Another technology could benefit from nature’s solutions. There’s another small helper clinging to the roots of plants: nitrogen-fixing bacteria. These bacteria have enzymes called nitrogenases that hold the secret of cracking dinitrogen (N2) molecules, with their tough triple bonds, into forms that can combine with other molecules, such as ammonia (NH3). Artificial systems for fixing nitrogen, such as the Haber process, are highly energy-intensive, but bacteria do it an ambient temperature. According to a January 2020 paper in the Plant Biotechnology Journal, learning that secret could lead to a “green revolution.” The paper shows progress at one stage that is “paving the way for future studies in the engineering of nitrogen fixation,” but engineers aren’t there yet.

Routing the Root

Have you ever wondered how roots find their way to water? Perhaps watching roots grow in a science class display or on a documentary film has prompted the question. What is the mysterious sense that prompts root hairs to grow in the direction of the nearest water supply? Scientists at Goethe University asked the question, and sought clues using Light Sheet Fluorescence Microscopy.

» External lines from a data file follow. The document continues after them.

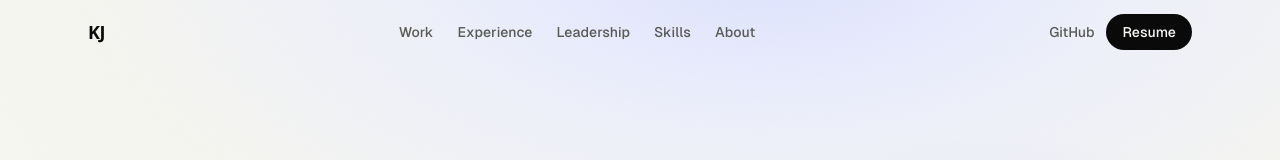
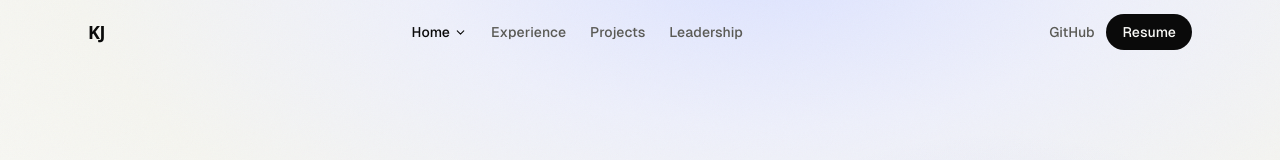
Before and after one commit to kymanirjarrett/portfolio, a React (Vite) app: page / in a window 1280 px wide. Shown: the top 160 px of the page. Built offline with nearby package versions, Linux system fonts and the light colour scheme; a web font is replaced by a local one.

Commit message:
feat(nav): rename Work→Projects, reorder nav with Home dropdown, fix footer overscroll

```diff
--- a/src/components/Nav.tsx
+++ b/src/components/Nav.tsx
@@ -1,22 +1,41 @@
-import { useEffect, useState } from 'react'
+import { useEffect, useRef, useState } from 'react'
 import { Link, useLocation } from 'react-router-dom'
+import { ChevronDown } from 'lucide-react'
 import { useReducedMotion } from '@/hooks/useReducedMotion'
 import { useResumeModal } from '@/contexts/ResumeModalContext'
 
-const navLinks = [
-  { label: 'Work', href: '/#work', isAnchor: true },
+type SubLink = { label: string; href: string }
+
+type NavLink = {
+  label: string
+  href: string
+  isAnchor: boolean
+  children?: SubLink[]
+}
+
+const navLinks: NavLink[] = [
+  {
+    label: 'Home',
+    href: '/',
+    isAnchor: false,
+    children: [
+      { label: 'Skills', href: '/#skills' },
+      { label: 'About', href: '/#about' },
+    ],
+  },
   { label: 'Experience', href: '/experience', isAnchor: false },
+  { label: 'Projects', href: '/#projects', isAnchor: true },
   { label: 'Leadership', href: '/leadership', isAnchor: false },
-  { label: 'Skills', href: '/#skills', isAnchor: true },
-  { label: 'About', href: '/#about', isAnchor: true },
 ]
 
 export default function Nav() {
   const [scrolled, setScrolled] = useState(false)
   const [menuOpen, setMenuOpen] = useState(false)
+  const [homeExpanded, setHomeExpanded] = useState(false)
   const location = useLocation()
   const reduced = useReducedMotion()
   const { openModal } = useResumeModal()
+  const dropdownRef = useRef<HTMLLIElement>(null)
 
   useEffect(() => {
     const onScroll = () => setScrolled(window.scrollY > 32)
@@ -26,14 +45,46 @@ export default function Nav() {
 
   useEffect(() => {
     setMenuOpen(false)
+    setHomeExpanded(false)
   }, [location])
 
+  useEffect(() => {
+    function onClickOutside(e: MouseEvent) {
+      if (dropdownRef.current && !dropdownRef.current.contains(e.target as Node)) {
+        setHomeExpanded(false)
+      }
+    }
+    if (homeExpanded) document.addEventListener('mousedown', onClickOutside)
+    return () => document.removeEventListener('mousedown', onClickOutside)
+  }, [homeExpanded])
+
+  function scrollTo(id: string) {
+    document.getElementById(id)?.scrollIntoView({ behavior: reduced ? 'auto' : 'smooth' })
+  }
+
   function handleAnchorClick(e: React.MouseEvent<HTMLAnchorElement>, href: string) {
-    if (href.startsWith('/#') && location.pathname === '/') {
+    const id = href.replace(/^\/#/, '')
+    if (href.startsWith('/#')) {
       e.preventDefault()
       setMenuOpen(false)
-      const id = href.slice(2)
-      document.getElementById(id)?.scrollIntoView({ behavior: reduced ? 'auto' : 'smooth' })
+      if (location.pathname === '/') {
+        scrollTo(id)
+      } else {
+        // navigate to home then scroll after load
+        window.location.href = href
+      }
+    }
+  }
+
+  function handleSubLinkClick(e: React.MouseEvent<HTMLAnchorElement>, href: string) {
+    const id = href.replace(/^\/#/, '')
+    e.preventDefault()
+    setHomeExpanded(false)
+    setMenuOpen(false)
+    if (location.pathname === '/') {
+      scrollTo(id)
+    } else {
+      window.location.href = href
     }
   }
 
@@ -53,10 +104,54 @@ export default function Nav() {
           KJ
         </Link>
 
+        {/* Desktop nav */}
         <ul className="hidden md:flex items-center gap-6" role="list">
-          {navLinks.map(({ label, href, isAnchor }) => (
-            <li key={label}>
-              {isAnchor ? (
+          {navLinks.map(({ label, href, isAnchor, children }) => (
+            <li key={label} className="relative" ref={children ? dropdownRef : undefined}>
+              {children ? (
+                /* Home with dropdown */
+                <div className="relative group">
+                  <button
+                    onClick={() => setHomeExpanded((v) => !v)}
+                    className={`flex items-center gap-1 text-sm font-medium transition-colors ${
+                      location.pathname === '/' ? 'text-ink' : 'text-muted hover:text-ink'
+                    }`}
+                    aria-expanded={homeExpanded}
+                    aria-haspopup="true"
+                  >
+                    {label}
+                    <ChevronDown
+                      size={13}
+                      className={`transition-transform duration-200 ${homeExpanded ? 'rotate-180' : ''}`}
+                      aria-hidden
+                    />
+                  </button>
+
+                  {homeExpanded && (
+                    <div className="absolute top-full left-1/2 -translate-x-1/2 pt-3 z-50">
+                      <div className="bg-paper rounded-xl shadow-lg border border-ink/8 py-1.5 min-w-[120px]">
+                        <Link
+                          to="/"
+                          className="block px-4 py-2 text-sm text-muted hover:text-ink hover:bg-ink/4 transition-colors"
+                          onClick={() => setHomeExpanded(false)}
+                        >
+                          Home
+                        </Link>
+                        {children.map((sub) => (
+                          <a
+                            key={sub.label}
+                            href={sub.href}
+                            onClick={(e) => handleSubLinkClick(e, sub.href)}
+                            className="block px-4 py-2 text-sm text-muted hover:text-ink hover:bg-ink/4 transition-colors"
+                          >
+                            {sub.label}
+                          </a>
+                        ))}
+                      </div>
+                    </div>
+                  )}
+                </div>
+              ) : isAnchor ? (
                 <a
                   href={href}
                   onClick={(e) => handleAnchorClick(e, href)}
@@ -96,6 +191,7 @@ export default function Nav() {
           </button>
         </div>
 
+        {/* Mobile hamburger */}
         <button
           className="md:hidden p-2 text-ink"
           aria-label={menuOpen ? 'Close menu' : 'Open menu'}
@@ -108,21 +204,60 @@ export default function Nav() {
         </button>
       </nav>
 
+      {/* Mobile menu */}
       {menuOpen && (
         <div className="md:hidden bg-paper border-t border-ink/5 px-6 py-6">
-          <ul className="flex flex-col gap-4 mb-6" role="list">
-            {navLinks.map(({ label, href, isAnchor }) => (
+          <ul className="flex flex-col gap-1 mb-6" role="list">
+            {navLinks.map(({ label, href, isAnchor, children }) => (
               <li key={label}>
-                {isAnchor ? (
+                {children ? (
+                  <div>
+                    <button
+                      onClick={() => setHomeExpanded((v) => !v)}
+                      className="flex items-center gap-1 py-2.5 text-base font-medium text-ink w-full"
+                    >
+                      {label}
+                      <ChevronDown
+                        size={14}
+                        className={`transition-transform duration-200 ${homeExpanded ? 'rotate-180' : ''}`}
+                        aria-hidden
+                      />
+                    </button>
+                    {homeExpanded && (
+                      <div className="pl-4 flex flex-col gap-0.5 mb-1">
+                        <Link
+                          to="/"
+                          className="py-2 text-sm text-muted"
+                          onClick={() => { setMenuOpen(false); setHomeExpanded(false) }}
+                        >
+                          Home
+                        </Link>
+                        {children.map((sub) => (
+                          <a
+                            key={sub.label}
+                            href={sub.href}
+                            onClick={(e) => handleSubLinkClick(e, sub.href)}
+                            className="py-2 text-sm text-muted"
+                          >
+                            {sub.label}
+                          </a>
+                        ))}
+                      </div>
+                    )}
+                  </div>
+                ) : isAnchor ? (
                   <a
                     href={href}
                     onClick={(e) => handleAnchorClick(e, href)}
-                    className="text-base font-medium text-ink"
+                    className="block py-2.5 text-base font-medium text-ink"
                   >
                     {label}
                   </a>
                 ) : (
-                  <Link to={href} className="text-base font-medium text-ink">
+                  <Link
+                    to={href}
+                    className="block py-2.5 text-base font-medium text-ink"
+                  >
                     {label}
                   </Link>
                 )}
--- a/src/data/spotlight.ts
+++ b/src/data/spotlight.ts
@@ -59,7 +59,7 @@ export const spotlightTiles: SpotlightTile[] = [
     title: 'Bearcat Buddies',
     subtitle: 'Recruitment Automation',
     description: 'Power Automate pipeline replacing paper processes — QR attribution, auto emails, SharePoint dashboards.',
-    href: '#work',
+    href: '#projects',
     isRoute: false,
     accentColor: '#E11D48',
   },
--- a/src/index.css
+++ b/src/index.css
@@ -14,6 +14,7 @@
 
   html {
     scroll-behavior: smooth;
+    background-color: #0A0A0A; /* matches footer; prevents white overscroll at bottom */
   }
 
   body {
--- a/src/sections/Work.tsx
+++ b/src/sections/Work.tsx
@@ -18,12 +18,12 @@ export default function Work() {
   const bearcat = projects.find((p) => p.id === 'bearcat-buddies')!
 
   return (
-    <section id="work" className="py-24 px-6">
+    <section id="projects" className="py-24 px-6">
       <div className="max-w-6xl mx-auto">
         <motion.div
           {...(reduced ? {} : { initial: { opacity: 0, y: 20 }, whileInView: { opacity: 1, y: 0 }, viewport, transition: { duration: 0.5 } })}
         >
-          <p className="font-mono text-xs text-muted uppercase tracking-widest mb-4">Selected Work</p>
+          <p className="font-mono text-xs text-muted uppercase tracking-widest mb-4">Projects</p>
           <h2 className="font-display font-bold text-3xl md:text-4xl text-ink mb-12">Built for real problems</h2>
         </motion.div>
 
```
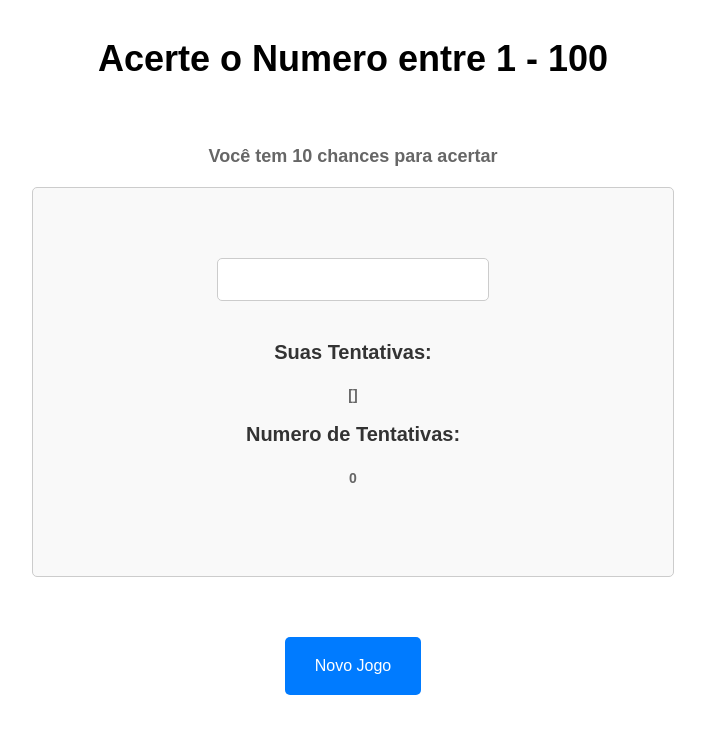
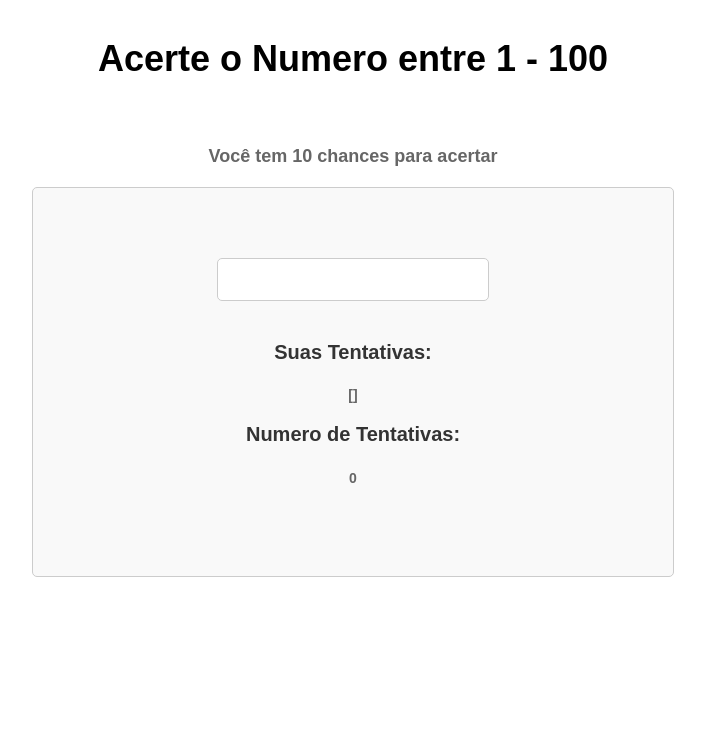
Before and after one commit to HenriqZimer/GuessTheNumber-VueJS, a Vue app: page / in a window 1280 px wide. Shown: the top 734 px of the page, without its empty margins (287-992 px from the left). Built offline with nearby package versions, Linux system fonts and the light colour scheme.

Commit message:
finalizado eu acredito

```diff
--- a/src/components/guessTheNumber.vue
+++ b/src/components/guessTheNumber.vue
@@ -5,14 +5,11 @@
     <div>
       <h1 v-if="controlador == 1">Voce Ganhou</h1>
       <h1 v-else-if="controlador == 2">Voce Perdeu</h1>
-
-        <entradaTexto
+    </div>
+      <btnNovoJogo @newGameAcionado="newGame" v-if="controlador == 1 || controlador == 2" />
+        <entradaTexto v-else
           @inputAcionado="comparativoJogadas"
           :numeroRandom="numeroRandom" />
-    </div>
-    <div>
-      <btnNovoJogo @newGameAcionado="newGame" />
-    </div>
   </div>
 </template>
 
@@ -37,11 +34,10 @@ export default {
     comparativoJogadas(tentativas, numerosJogados, numeroJogado, ultimaJogada) {
       if(ultimaJogada == this.numeroRandom){
         this.controlador = 1;
-        console.log(this.controlador, "zimermann")
       } else if (tentativas >= 10)
         this.controlador = 2;
-        console.log(this.controlador, "henrique")
     }
+
   },
 	created(){
 		this.numeroRandom = Math.floor(Math.random() * 100 + 1)
```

Plants use their roots to search for water. While the main root digs downwards, a large number of fine lateral roots explore the soil on all sides. As researchers from Nottingham, Heidelberg and Goethe University of Frankfurt report in the current issue of “Nature Plants”, the lateral roots already “know” very early on where they can find water.

The high-tech microscope technique allowed Daniel von Wangenheim to image dividing cells in 3-D on a root hair. On one side, the root was exposed to air. On the other, it was exposed to agar with water.

To his surprise, he discovered that almost as many lateral roots formed on the air side as on the side in contact with the nutrient solution. As he continued to follow the growth of the roots with each cell division in the microscope, it became evident that the new cells drive the tip of the root in the direction of water from the very outset, meaning that if a lateral root had formed on the air side, it grew in the direction of the agar plate.

“It’s therefore clear that plants first of all spread their roots in all directions, but the root obviously knows from the very first cell divisions on where it can find water and nutrients,” says Daniel von Wangenheim, summarizing the results. “In this way, plants can react flexibly to an environment with fluctuating resources.”

You can watch von Wangenheim at work in a video summary of the experiments. “It is known that roots branch toward water availability!” the caption begins. “But how?” The micrographs are impressive, but it’s not clear the research answered the question. Somehow the lateral branches head toward water right from the first cell division. It’s nice to know the direction to go before starting, but how does a blind root do it? The team’s paper in Nature Plants is titled, “Early developmental plasticity of lateral roots in response to asymmetric water availability.” In conclusion, “the external hydrological environment regulates lateral root morphogenesis.” But how?

We conclude that external water availability profoundly influences lateral root formation during organ emergence. Lateral roots are critical for exploring large volumes of soil for nutrients and moisture. To efficiently acquire water, plants have developed mechanisms that drive lateral root outgrowth towards external water availability.

Uh, OK. But how? Did plants “develop mechanisms” by intelligent design, or by chance?

It appears that plant “epistemology” (how they know what they know) is superior to man’s, and will continue to elude our brightest scientists for some time to come.  The “root” of the problem is in assuming blind chance was capable of photosynthesis, mycorrhizal networks, nitrogen fixing, and optimizing searches for water. Design scientists, understanding good design when they see it, might do better at paving the way to a green revolution.

Combining Design

For an encouraging ending, watch the video posted by the BBC News that joins plant design with human ingenuity. The result is transforming a glum refugee camp in a Jordanian desert into a happy, thriving community. This kind of science is good for everybody — and that deserves a big “Wow!”

Photo credit: Kyle Ellefson on Unsplash.